→ **Requirement**
Search the material below for the word "notebook". Copy every line where it is found.

→ **Record extracts**
-*-*-

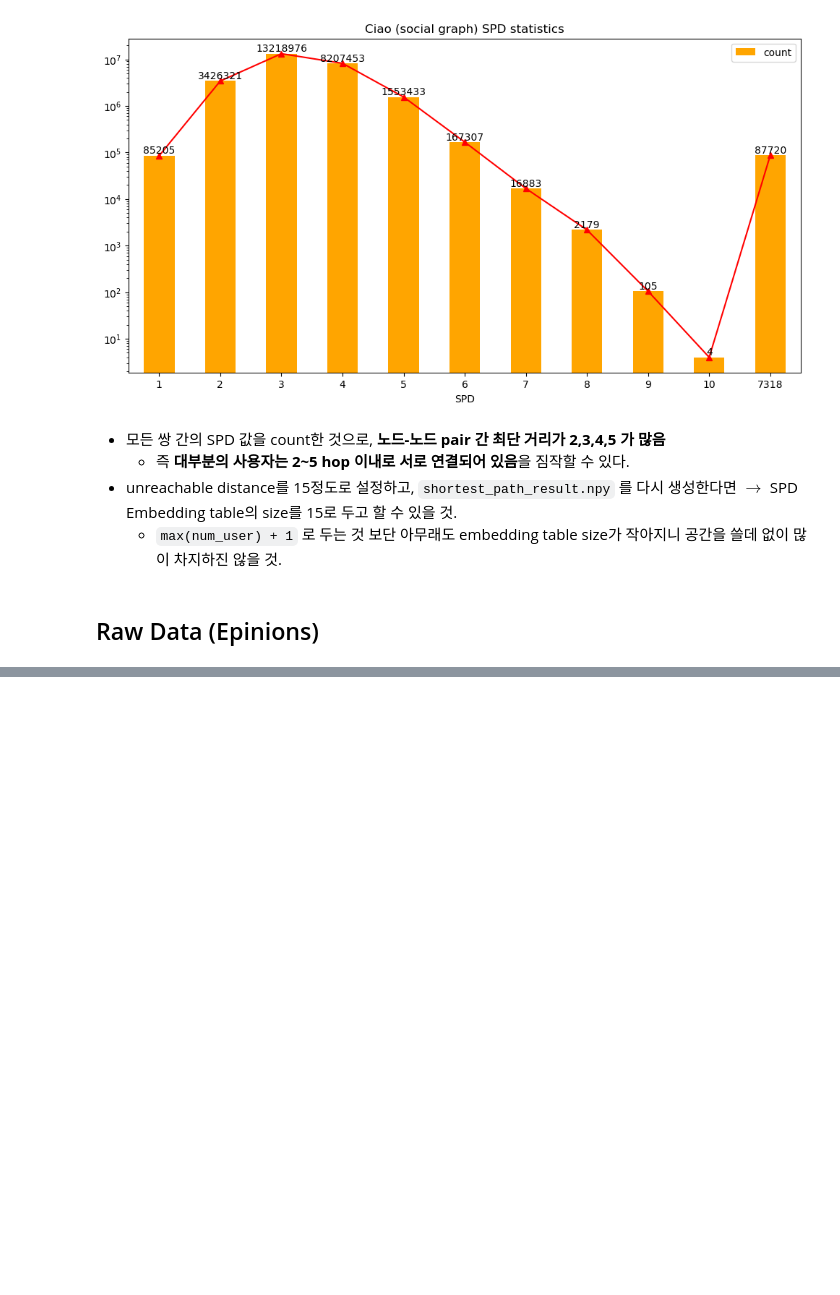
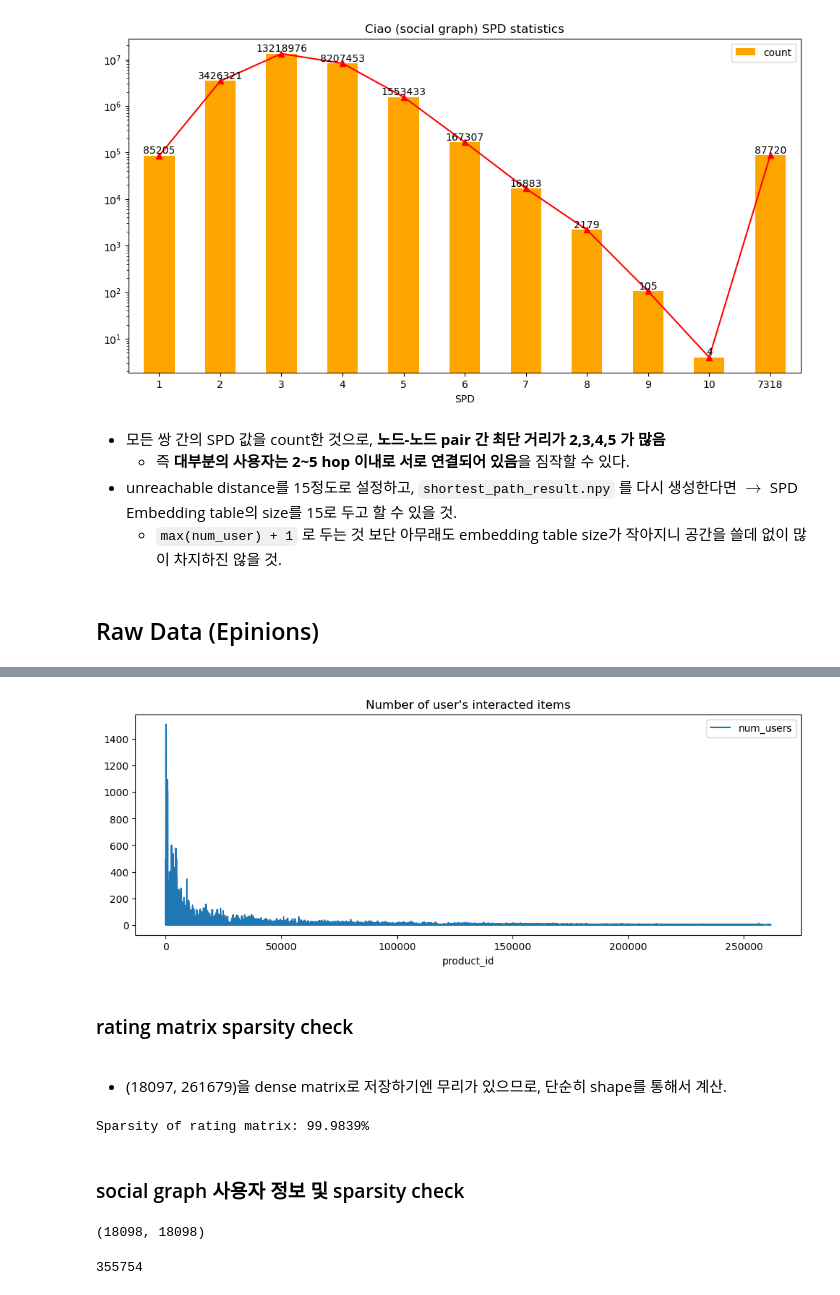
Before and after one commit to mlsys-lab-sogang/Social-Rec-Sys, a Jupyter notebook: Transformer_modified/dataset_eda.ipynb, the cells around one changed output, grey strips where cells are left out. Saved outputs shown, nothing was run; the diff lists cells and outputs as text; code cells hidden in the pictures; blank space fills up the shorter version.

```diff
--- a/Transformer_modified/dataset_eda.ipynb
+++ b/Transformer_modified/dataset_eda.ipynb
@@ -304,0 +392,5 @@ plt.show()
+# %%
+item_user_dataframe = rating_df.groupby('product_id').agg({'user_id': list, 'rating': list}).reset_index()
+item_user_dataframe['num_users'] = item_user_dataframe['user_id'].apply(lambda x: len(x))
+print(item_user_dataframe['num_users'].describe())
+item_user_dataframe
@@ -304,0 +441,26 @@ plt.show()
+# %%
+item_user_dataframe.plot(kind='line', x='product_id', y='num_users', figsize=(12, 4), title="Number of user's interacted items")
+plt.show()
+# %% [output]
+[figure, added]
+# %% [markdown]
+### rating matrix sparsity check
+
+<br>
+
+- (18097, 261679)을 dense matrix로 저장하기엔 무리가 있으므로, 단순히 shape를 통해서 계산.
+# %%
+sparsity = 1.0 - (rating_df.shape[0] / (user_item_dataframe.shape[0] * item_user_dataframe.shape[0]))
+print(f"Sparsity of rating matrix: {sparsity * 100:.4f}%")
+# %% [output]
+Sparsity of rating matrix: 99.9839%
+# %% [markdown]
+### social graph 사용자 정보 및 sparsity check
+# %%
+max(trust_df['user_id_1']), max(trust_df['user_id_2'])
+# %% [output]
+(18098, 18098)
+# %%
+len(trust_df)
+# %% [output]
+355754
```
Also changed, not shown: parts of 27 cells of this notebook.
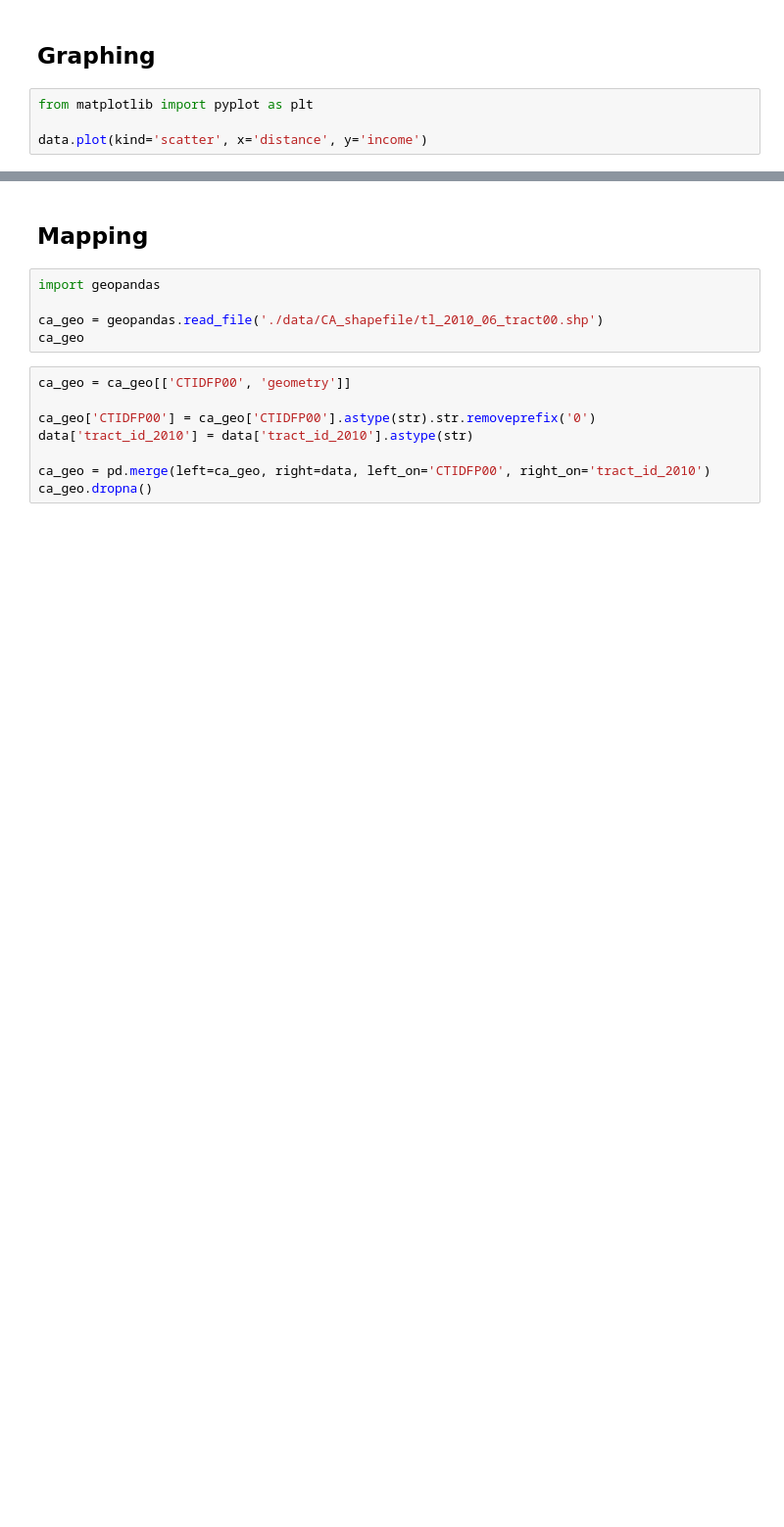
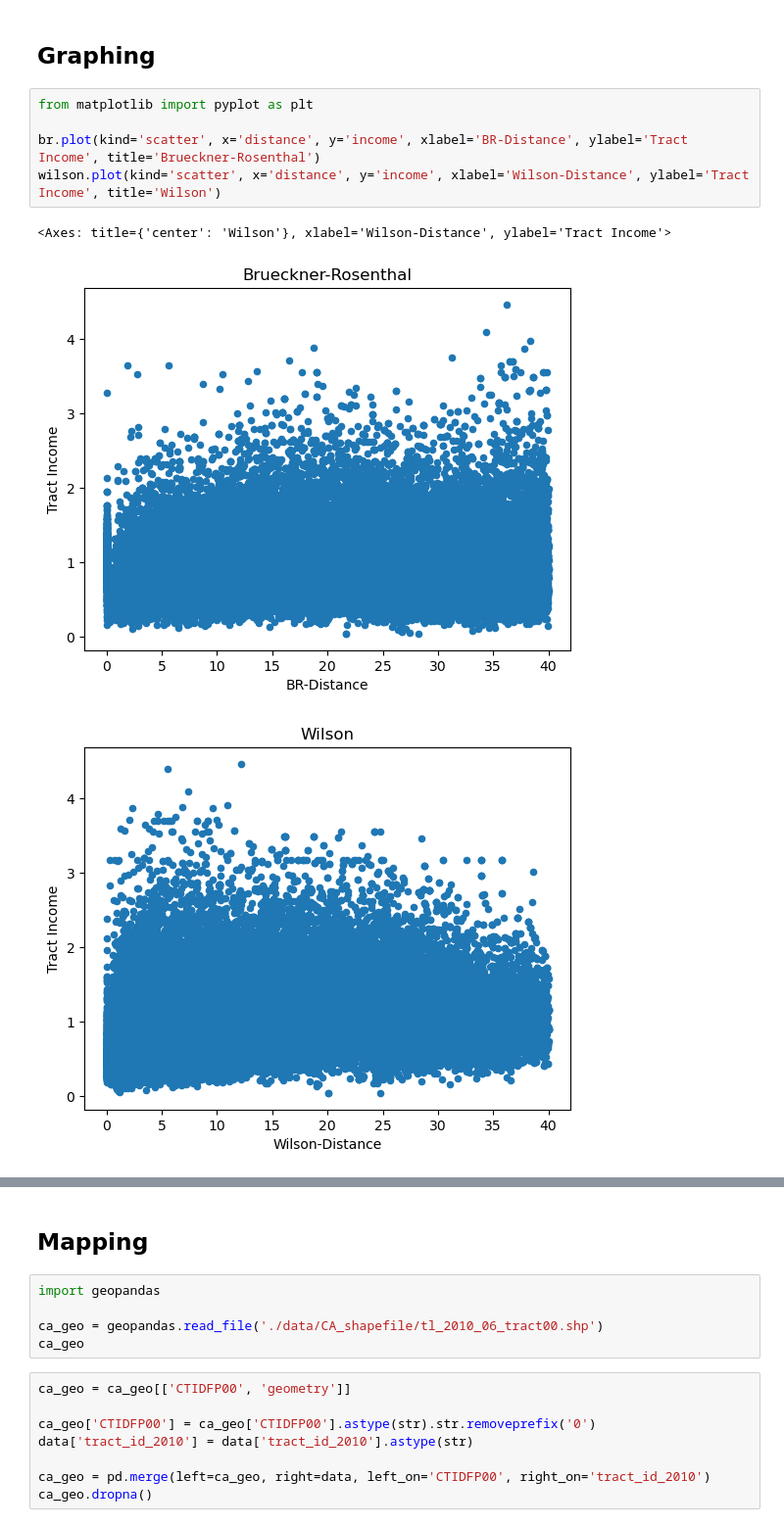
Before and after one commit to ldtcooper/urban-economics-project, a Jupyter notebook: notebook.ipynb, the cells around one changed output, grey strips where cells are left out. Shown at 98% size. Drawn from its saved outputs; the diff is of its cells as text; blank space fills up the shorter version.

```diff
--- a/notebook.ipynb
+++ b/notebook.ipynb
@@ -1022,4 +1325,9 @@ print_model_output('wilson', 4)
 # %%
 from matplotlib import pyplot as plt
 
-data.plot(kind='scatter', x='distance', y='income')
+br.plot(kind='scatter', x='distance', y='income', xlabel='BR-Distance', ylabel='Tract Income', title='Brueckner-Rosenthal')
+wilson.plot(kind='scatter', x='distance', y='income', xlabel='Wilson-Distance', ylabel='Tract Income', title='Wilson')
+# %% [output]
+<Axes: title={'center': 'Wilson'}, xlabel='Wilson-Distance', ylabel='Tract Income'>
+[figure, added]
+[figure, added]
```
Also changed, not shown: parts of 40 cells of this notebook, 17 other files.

-*-*-

→ **Answer for this exercise**
Before and after one commit to mlsys-lab-sogang/Social-Rec-Sys, a Jupyter notebook: Transformer_modified/dataset_eda.ipynb, the cells around one changed output, grey strips where cells are left out. Saved outputs shown, nothing was run; the diff lists cells and outputs as text; code cells hidden in the pictures; blank space fills up the shorter version.
Also changed, not shown: parts of 27 cells of this notebook.
Before and after one commit to ldtcooper/urban-economics-project, a Jupyter notebook: notebook.ipynb, the cells around one changed output, grey strips where cells are left out. Shown at 98% size. Drawn from its saved outputs; the diff is of its cells as text; blank space fills up the shorter version.
--- a/notebook.ipynb
+++ b/notebook.ipynb
Also changed, not shown: parts of 40 cells of this notebook, 17 other files.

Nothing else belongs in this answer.